Freud) The human and very personal areas of love and sensuality, including sexuality, were well represented in ancient Greek and Roman art and literature. With the notable exception of the post-Roman medieval period of early Christianity, these topics started to flourish again during the Renaissance. After centuries when they were completely banned by the Inquisition that systematically censored any open manifestation of common versions of love inspired sensuality, these topics surfaced (a blight rather symbolically) in the heroic epics of the Middle Ages and were at first transmitted orally, by popular singers or actors. The human individuality in these epics, as it was the epic of “Roland” - a popular legendary figure in the medieval France, Spain and wherever the so-called Minstrel cultures prevailed. They treated mostly heroic figures with warrior’s traits – probably inspired also by the Crusades military ventures. (Later similar epics surged in Germany, Russia and in other European countries). But as the grip of the Inquisition became looser, human individual’s common life problems and his, or she, existence dilemma, gradually replaced the heroic figures and their destiny in general. It was still done on the bases of medieval epics or legends, while maintaining the same principal personalities, but giving them more common human traits and feelings. Destinies of common human beings, individual worries in solving the problems of daily life of Marias, Martins, Georges or Annas started to be dealt with in existential spirit. In this context we should mention again William Shakespeare and, in particular, his “no-royalties” inspired plays such as, for example “Romeo and Juliet”. While in ACT 5 (SCENE I) ROMEO says: “--- And breathed such life with kisses in my lips, That I revived, and was an emperor. Ah me! how sweet is love itself possess'd, When but love's

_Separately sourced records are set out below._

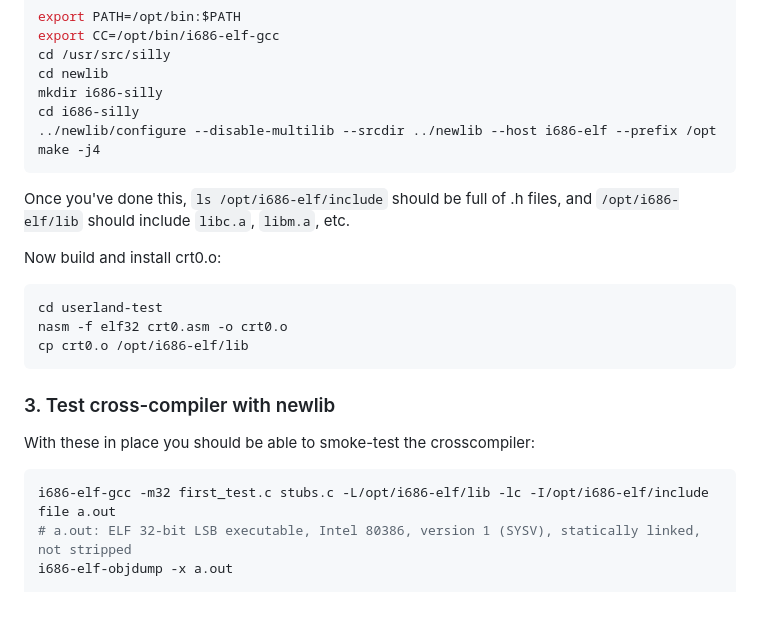
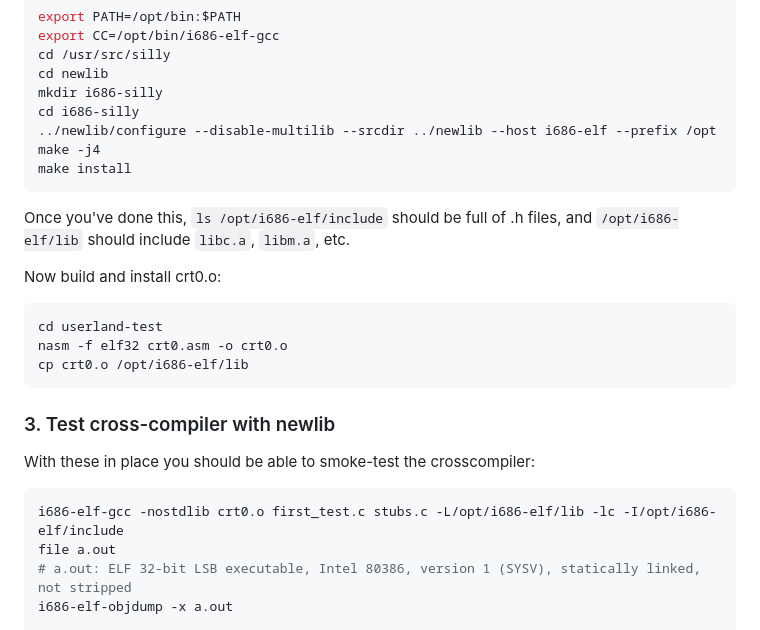
Before and after one commit to fredex42/silly, a Markdown page: BUILD.md, the part around one of its changes. Drawn GitHub-style; blank space fills up the shorter version.

````diff
--- a/BUILD.md
+++ b/BUILD.md
@@ -71,6 +80,7 @@ mkdir i686-silly
 cd i686-silly
 ../newlib/configure --disable-multilib --srcdir ../newlib --host i686-elf --prefix /opt
 make -j4
+make install
 ```
 
 Once you've done this, `ls /opt/i686-elf/include` should be full of .h files, and `/opt/i686-elf/lib` should include `libc.a`, `libm.a`, etc.
@@ -87,7 +97,7 @@ cp crt0.o /opt/i686-elf/lib
 With these in place you should be able to smoke-test the crosscompiler:
 
 ```bash
-i686-elf-gcc -m32 first_test.c stubs.c -L/opt/i686-elf/lib -lc -I/opt/i686-elf/include
+i686-elf-gcc -nostdlib crt0.o first_test.c stubs.c -L/opt/i686-elf/lib -lc -I/opt/i686-elf/include
 file a.out
 # a.out: ELF 32-bit LSB executable, Intel 80386, version 1 (SYSV), statically linked, not stripped
 i686-elf-objdump -x a.out
````
Also changed, not shown: other parts of BUILD.md (+38 -2 lines).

shadows are so rich in joy!”; JULIET (in the same SCENE I) replies, in old English but completely in modern sense: ”O gentle Romeo, If thou dost love, pronounce it faithfully: Or if thou think'st I am too quickly won, I'll frown and be perverse an say thee nay, So thou wilt woo; but else, not for the world.”

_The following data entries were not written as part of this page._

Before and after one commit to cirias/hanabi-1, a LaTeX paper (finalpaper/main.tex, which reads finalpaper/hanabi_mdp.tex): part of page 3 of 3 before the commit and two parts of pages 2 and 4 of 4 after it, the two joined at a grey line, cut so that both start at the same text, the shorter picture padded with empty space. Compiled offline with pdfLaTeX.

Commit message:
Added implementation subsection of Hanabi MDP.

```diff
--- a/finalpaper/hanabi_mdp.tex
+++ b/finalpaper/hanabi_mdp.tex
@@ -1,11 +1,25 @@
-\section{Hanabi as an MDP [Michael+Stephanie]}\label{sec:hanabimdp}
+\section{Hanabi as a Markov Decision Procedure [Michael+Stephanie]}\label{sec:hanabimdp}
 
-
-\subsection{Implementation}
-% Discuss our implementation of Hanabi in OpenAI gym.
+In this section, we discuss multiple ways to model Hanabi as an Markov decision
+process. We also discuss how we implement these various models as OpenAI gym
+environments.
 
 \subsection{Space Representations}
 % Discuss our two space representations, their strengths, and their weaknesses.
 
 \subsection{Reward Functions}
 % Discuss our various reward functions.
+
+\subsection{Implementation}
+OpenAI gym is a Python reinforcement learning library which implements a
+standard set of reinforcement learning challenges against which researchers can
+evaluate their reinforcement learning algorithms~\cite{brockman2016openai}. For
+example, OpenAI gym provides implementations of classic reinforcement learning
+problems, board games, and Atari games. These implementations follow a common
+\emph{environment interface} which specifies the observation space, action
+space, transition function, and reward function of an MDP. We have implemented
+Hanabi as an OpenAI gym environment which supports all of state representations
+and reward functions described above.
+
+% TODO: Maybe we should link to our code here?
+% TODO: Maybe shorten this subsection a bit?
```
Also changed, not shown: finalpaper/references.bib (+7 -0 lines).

Another, much recent, example of the influence of the rapid progress of Philosophy of subjectivity as applied in literature can be found in Goethe’s epic drama-poems “Faust” (its final version was published posthumous 1832). “Faust” and his “Werter” were among the books, which contributed to changing the “heroic” tradition in public literature. Goethe’s “Werter” (published 1774 as: “The Sorrows of Young Werther”) was completely immerged into sensible and very personal area of love and sensuality. “The Sorrows of Young Werther” (Die Leiden des jungen Werthers in German) was written partially as an autobiographical novel - probably first of the kind in the world literature (a revised edition of it was published in 1787 and, within a year, was translated into English). In case of “Faust” it should be also mentioned that four years after Johann Spies published an earlier version of it in German (under the name “Historia von D. Johann Fausten”), Christopher Marlow adapted its English version and published it in London. Translation of it was done in a few other European languages. “Faust” and “Werther” were published during the era of German literature denominated as the “Sturm and Drang” (Storm and urge in English – note its existential context) and, together with the similar contemporary works in the rest of Europe, initiated the Romantic literary movement in novels, drama and poetry. It should be particularly emphasized that Goethe in his “Faust” treated some crucial problems of “Philosophy of life”, such as the human temporality and the pact with the evil forces as a possible solution to it; categories that eventually became among the predilect subjects of Sartre’s existentialism. According to the Internet “Wikipedia”, the Dostoyevsky´s Notes from the Underground (1864) is considered by many to be the world's first existentialist fictional novel. Walter Kaufmann called it "best overture for existentialism ever written" (1975). Similar opinion can be found in Will Durant´s The Pleasures of Philosophy (1953). Dostoyevsky also wrote some memoirs-type pieces showing that he not only extensively traveled through Europe but also was well acquainted with the works not only of Shakespeare but also of Pascal, Victor Hugo and other exponents of Romanticism. Before his exile to Siberia Dostoyevsky had some leftist political sympathies and read progressive publications too. His complete devotion to the Christian Orthodox Church started after the return from the exile. “If there is no God, everything is permitted” is an often cited quote from Dostoyevsky´s The Brothers Karamazov (1880) which is usually interpreted in religious sense, i.e. as a devastating criticism of atheism. But there is a possible different interpretation. One can reason also as follows: `If there is no God, is there any moral view, which keep the humanity ethically coherent? ` (In the next chapter there is an attempt to show if Sartre’s existentialism can offer a solution).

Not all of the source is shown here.